• Insurance companies predict increase in premiums

    Even after all the flood waters have receded and power has been restored, New Jersey homeowners will still have to suffer the consequences of Hurricane Irene; according to insurance industry representatives and analysts, homeowners and businesses will likely see their insurance premiums increase over the next several years

  • Midwest preps for multi-state earthquake drill

    Emergency management agencies across the central United States are getting ready for a multi-state earthquake preparedness drill next month; led by the University of Southern California’s Earthquake Center, on 7 February at 10:15 AM CST, more than one million people across nine states will participate in the “Great Central U.S. ShakeOut”

  • view counter
  • Floating life capsule can save lives in tsunami

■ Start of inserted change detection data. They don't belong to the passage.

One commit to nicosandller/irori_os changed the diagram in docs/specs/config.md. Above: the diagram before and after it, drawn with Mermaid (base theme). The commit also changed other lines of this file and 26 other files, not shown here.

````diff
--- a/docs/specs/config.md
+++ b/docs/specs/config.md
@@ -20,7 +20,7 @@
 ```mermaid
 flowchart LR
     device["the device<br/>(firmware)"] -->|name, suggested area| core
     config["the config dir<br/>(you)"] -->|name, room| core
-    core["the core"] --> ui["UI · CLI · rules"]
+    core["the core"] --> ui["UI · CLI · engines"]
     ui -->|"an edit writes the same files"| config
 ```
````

    Following the devastating earthquake and tsunami that left roughly 20,000 people dead in Japan, Japanese engineers have been hard at work developing innovative solutions to help save lives in the event of another major disaster; one such invention is Noah, a floating capsule that holds up to four people

  • World’s first magnetic soap can clean oil spills

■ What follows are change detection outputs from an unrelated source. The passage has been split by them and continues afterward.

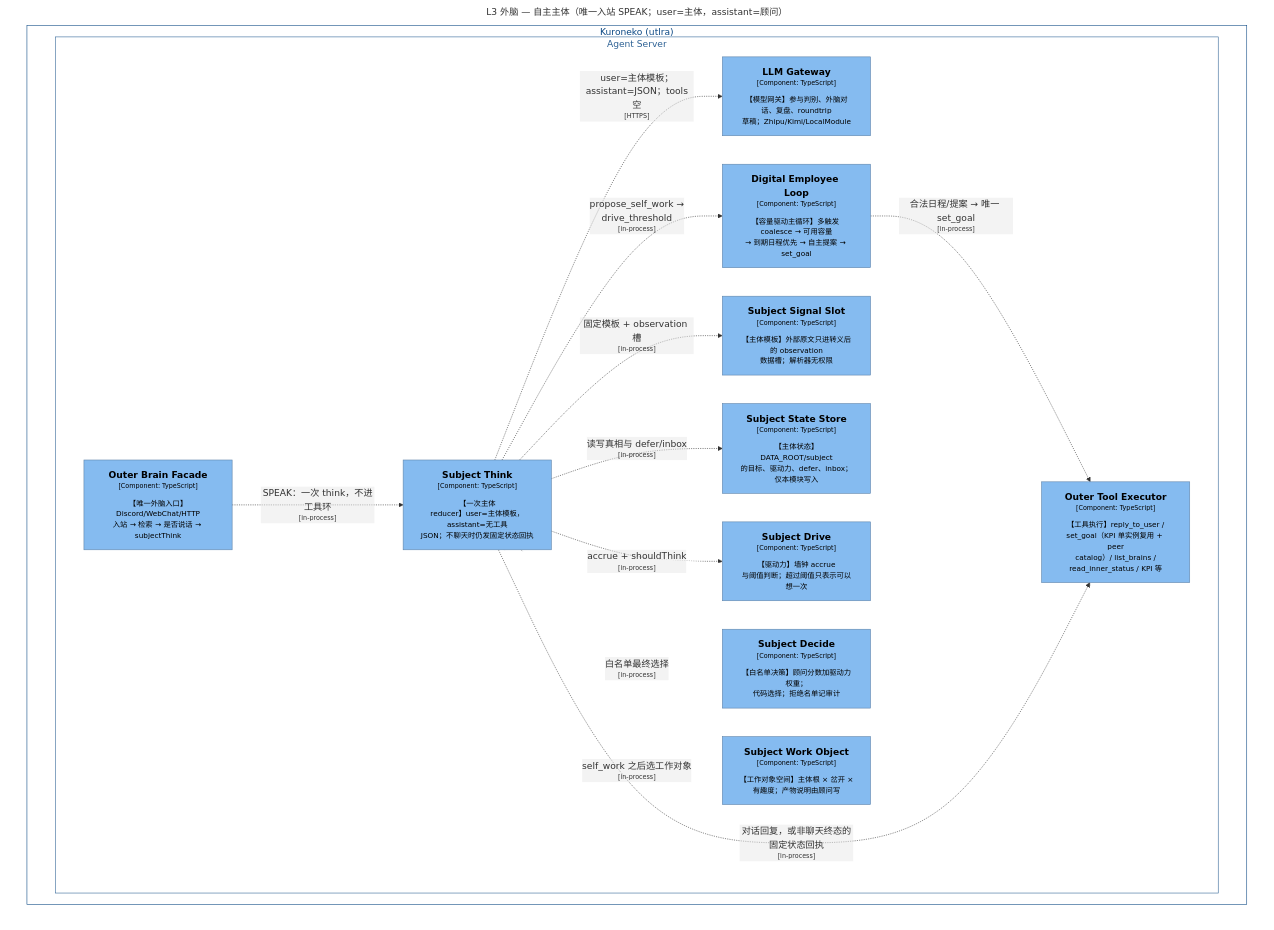
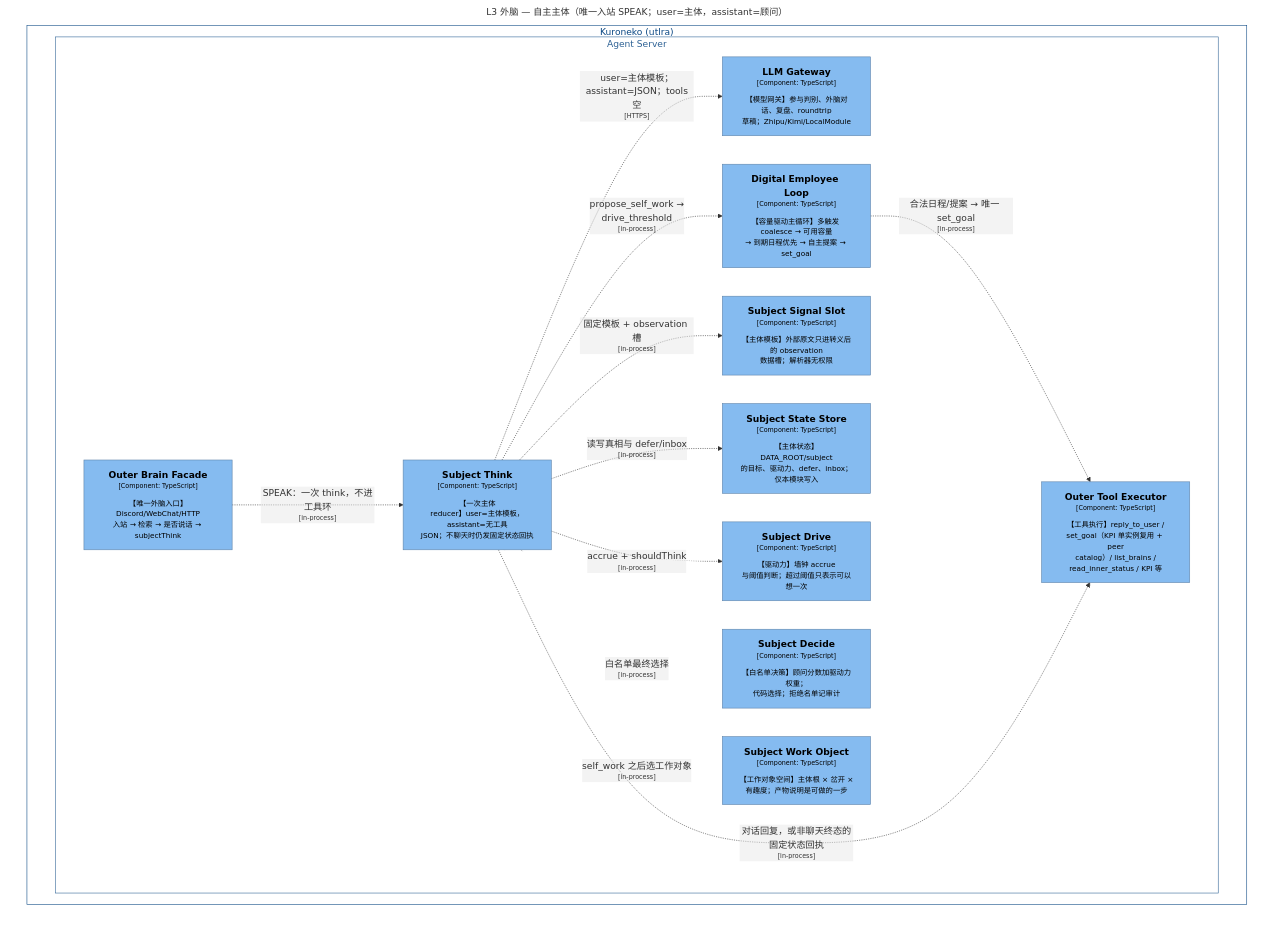
One commit to shinjiyu/amadues changed the diagram in doc/structurizr/structurizr-15-L3-Outer-Subject.mmd. Above: the diagram before and after it, drawn with Mermaid. The commit also changed 9 other files, not shown here.

```diff
--- a/doc/structurizr/structurizr-15-L3-Outer-Subject.mmd
+++ b/doc/structurizr/structurizr-15-L3-Outer-Subject.mmd
@@ -1,48 +1,48 @@
 graph TB
   linkStyle default fill:#ffffff
 
   subgraph diagram ["L3 外脑 — 自主主体（唯一入站 SPEAK；user=主体，assistant=顾问）"]
     style diagram fill:#ffffff,stroke:#ffffff
 
     subgraph 11 ["Kuroneko (utlra)"]
       style 11 fill:#ffffff,stroke:#0b4884,color:#0b4884
 
       subgraph 15 ["Agent Server"]
         style 15 fill:#ffffff,stroke:#2e6295,color:#2e6295
 
         18["<div style='font-weight: bold'>Outer Brain Facade</div><div style='font-size: 70%; margin-top: 0px'>[Component: TypeScript]</div><div style='font-size: 80%; margin-top:10px'>【唯一外脑入口】Discord/WebChat/HTTP<br />入站 → 检索 → 是否说话 → subjectThink</div>"]
         style 18 fill:#85bbf0,stroke:#5d82a8,color:#000000
         25["<div style='font-weight: bold'>Outer Tool Executor</div><div style='font-size: 70%; margin-top: 0px'>[Component: TypeScript]</div><div style='font-size: 80%; margin-top:10px'>【工具执行】reply_to_user /<br />set_goal（KPI 单实例复用 + peer<br />catalog）/ list_brains /<br />read_inner_status / KPI 等</div>"]
         style 25 fill:#85bbf0,stroke:#5d82a8,color:#000000
         26["<div style='font-weight: bold'>LLM Gateway</div><div style='font-size: 70%; margin-top: 0px'>[Component: TypeScript]</div><div style='font-size: 80%; margin-top:10px'>【模型网关】参与判别、外脑对话、复盘、roundtrip<br />草稿；Zhipu/Kimi/LocalModule</div>"]
         style 26 fill:#85bbf0,stroke:#5d82a8,color:#000000
         49["<div style='font-weight: bold'>Digital Employee Loop</div><div style='font-size: 70%; margin-top: 0px'>[Component: TypeScript]</div><div style='font-size: 80%; margin-top:10px'>【容量驱动主循环】多触发 coalesce → 可用容量<br />→ 到期日程优先 → 自主提案 → set_goal</div>"]
         style 49 fill:#85bbf0,stroke:#5d82a8,color:#000000
         75["<div style='font-weight: bold'>Subject Signal Slot</div><div style='font-size: 70%; margin-top: 0px'>[Component: TypeScript]</div><div style='font-size: 80%; margin-top:10px'>【主体模板】外部原文只进转义后的 observation<br />数据槽；解析器无权限</div>"]
         style 75 fill:#85bbf0,stroke:#5d82a8,color:#000000
         76["<div style='font-weight: bold'>Subject State Store</div><div style='font-size: 70%; margin-top: 0px'>[Component: TypeScript]</div><div style='font-size: 80%; margin-top:10px'>【主体状态】DATA_ROOT/subject<br />的目标、驱动力、defer、inbox；仅本模块写入</div>"]
         style 76 fill:#85bbf0,stroke:#5d82a8,color:#000000
         77["<div style='font-weight: bold'>Subject Drive</div><div style='font-size: 70%; margin-top: 0px'>[Component: TypeScript]</div><div style='font-size: 80%; margin-top:10px'>【驱动力】墙钟 accrue<br />与阈值判断；超过阈值只表示可以想一次</div>"]
         style 77 fill:#85bbf0,stroke:#5d82a8,color:#000000
         78["<div style='font-weight: bold'>Subject Decide</div><div style='font-size: 70%; margin-top: 0px'>[Component: TypeScript]</div><div style='font-size: 80%; margin-top:10px'>【白名单决策】顾问分数加驱动力权重；<br />代码选择；拒绝名单记审计</div>"]
         style 78 fill:#85bbf0,stroke:#5d82a8,color:#000000
-        80["<div style='font-weight: bold'>Subject Work Object</div><div style='font-size: 70%; margin-top: 0px'>[Component: TypeScript]</div><div style='font-size: 80%; margin-top:10px'>【工作对象空间】主体根 × 岔开 ×<br />有趣度；产物说明由顾问写</div>"]
+        80["<div style='font-weight: bold'>Subject Work Object</div><div style='font-size: 70%; margin-top: 0px'>[Component: TypeScript]</div><div style='font-size: 80%; margin-top:10px'>【工作对象空间】主体根 × 岔开 ×<br />有趣度；产物说明是可做的一步</div>"]
         style 80 fill:#85bbf0,stroke:#5d82a8,color:#000000
         79["<div style='font-weight: bold'>Subject Think</div><div style='font-size: 70%; margin-top: 0px'>[Component: TypeScript]</div><div style='font-size: 80%; margin-top:10px'>【一次主体<br />reducer】user=主体模板，assistant=无工具<br />JSON；不聊天时仍发固定状态回执</div>"]
         style 79 fill:#85bbf0,stroke:#5d82a8,color:#000000
       end
 
     end
 
     49-. "<div>合法日程/提案 → 唯一 set_goal</div><div style='font-size: 70%'>[in-process]</div>" .->25
     18-. "<div>SPEAK：一次 think，不进工具环</div><div style='font-size: 70%'>[in-process]</div>" .->79
     79-. "<div>固定模板 + observation 槽</div><div style='font-size: 70%'>[in-process]</div>" .->75
     79-. "<div>读写真相与 defer/inbox</div><div style='font-size: 70%'>[in-process]</div>" .->76
     79-. "<div>accrue + shouldThink</div><div style='font-size: 70%'>[in-process]</div>" .->77
     79-. "<div>白名单最终选择</div><div style='font-size: 70%'>[in-process]</div>" .->78
     79-. "<div>self_work 之后选工作对象</div><div style='font-size: 70%'>[in-process]</div>" .->80
     79-. "<div>user=主体模板；assistant=JSON；tools<br />空</div><div style='font-size: 70%'>[HTTPS]</div>" .->26
     79-. "<div>对话回复，或非聊天终态的固定状态回执</div><div style='font-size: 70%'>[in-process]</div>" .->25
     79-. "<div>propose_self_work →<br />drive_threshold</div><div style='font-size: 70%'>[in-process]</div>" .->49
 
   end
```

    A University of Bristol team has dissolved iron in liquid surfactant to create a soap that can be controlled by magnets; the discovery could be used to create cleaning products that can be removed after application and used in the recovery of oil spills at sea

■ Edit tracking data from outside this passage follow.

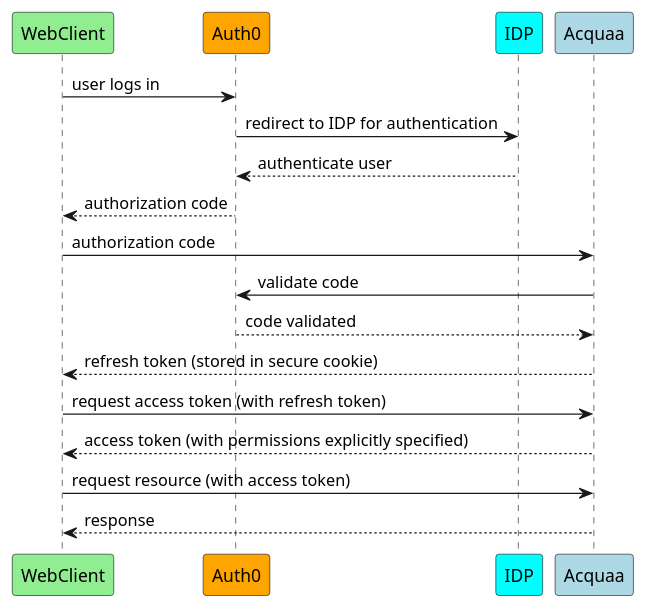
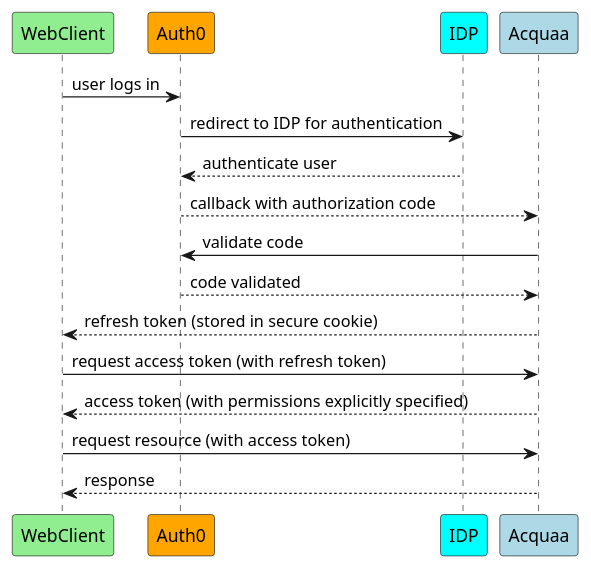
Before and after one commit to acquaa-org/wiki: the diagram in diagrams/auth/login.puml, drawn with PlantUML. The commit also changed 1 other file, not shown here.

```diff
--- a/diagrams/auth/login.puml
+++ b/diagrams/auth/login.puml
@@ -1,23 +1,22 @@
 @startuml Login
 participant WebClient #lightgreen
 participant Auth0 #orange
 participant IDP #cyan
 participant Acquaa #lightblue
 
 WebClient -> Auth0 : user logs in
 Auth0 -> IDP : redirect to IDP for authentication
 IDP --> Auth0 : authenticate user
-Auth0 --> WebClient : authorization code
-WebClient -> Acquaa : authorization code
-
+Auth0 --> Acquaa : callback with authorization code
 Acquaa -> Auth0 : validate code
 Auth0 --> Acquaa : code validated
+
 Acquaa --> WebClient : refresh token (stored in secure cookie)
 
 WebClient -> Acquaa : request access token (with refresh token)
 Acquaa --> WebClient : access token (with permissions explicitly specified)
 
 WebClient -> Acquaa : request resource (with access token)
 Acquaa --> WebClient : response
 
 @enduml
```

  • Restored wetlands rarely equal condition of original wetlands

    Wetlands provide many societal benefits such as biodiversity conservation, fish production, water purification, erosion control, carbon storage; along the coast, they also serve as natural barrier which moderate and slow down hurricanes as the hit land; a new analysis of restoration projects shows that restored wetlands seldom reach the quality of a natural wetland

  • FEMA urges greater public-private cooperation in disaster response

    Speaking at the International Disaster Conference and Exposition, Craig Fugate, the head of the Federal Emergency Management Agency (FEMA), urged emergency planners to take a broader view of disaster response and include the private sector

  • 2012 business worries

    Businesses list the threats they are most concerned about in 2012; leading the list: unplanned IT and telecom outages, data breaches, and adverse weather

  • 2011: costliest ever year for earthquakes, weather-related disasters

    A sequence of devastating earthquakes and a large number of weather-related catastrophes made 2011 the costliest year ever in terms of natural catastrophe losses; at about $380 billion, global economic losses were nearly two-thirds higher than in 2005, the previous record year with losses of $ 220 billion

  • RI’s new emergency manager makes disaster communication key priority

    One of the top priorities for Theresa C. Murray, Rhode Island’s new executive director of emergency management, is communication particularly among government employees during a major attack or a disaster

  • Tax breaks for disaster victims

    This year victims of natural disasters may be eligible for a generous break on their taxes

  • New Jersey enacts new disaster preparedness law

    On Tuesday New Jersey Governor Chris Christie signed new legislation into law designed to bolster state emergency preparedness

  • Earthquake-prone regions are underinsured

    New study finds that much of the world is still underinsured against earthquake risk; underinsurance is often due to low risk awareness in earthquake-prone areas; earthquake models should consider secondary-loss factors more comprehensively

  • Fukushima decontamination efforts proves to be daunting task

    For the past several months Japan has been steadily recovering from the catastrophic earthquake and tsunami that ravaged the country on 11 March, but now cleanup crews have begun to tackle one of their most difficult jobs yet – decontaminating areas hit by radioactive fallout

  • Fracking did not cause East Coast quake, doubts linger

    Scientists have ruled out the possibility that the controversial mining technique known as hydrofracking played any part in the quake that shook the East Coast last August

  • Some earthquakes expected along Rio Grande Rift

    The Rio Grande Rift, a thinning and stretching of Earth’s surface that extends from Colorado’s central Rocky Mountains to Mexico, is not dead but geologically alive and active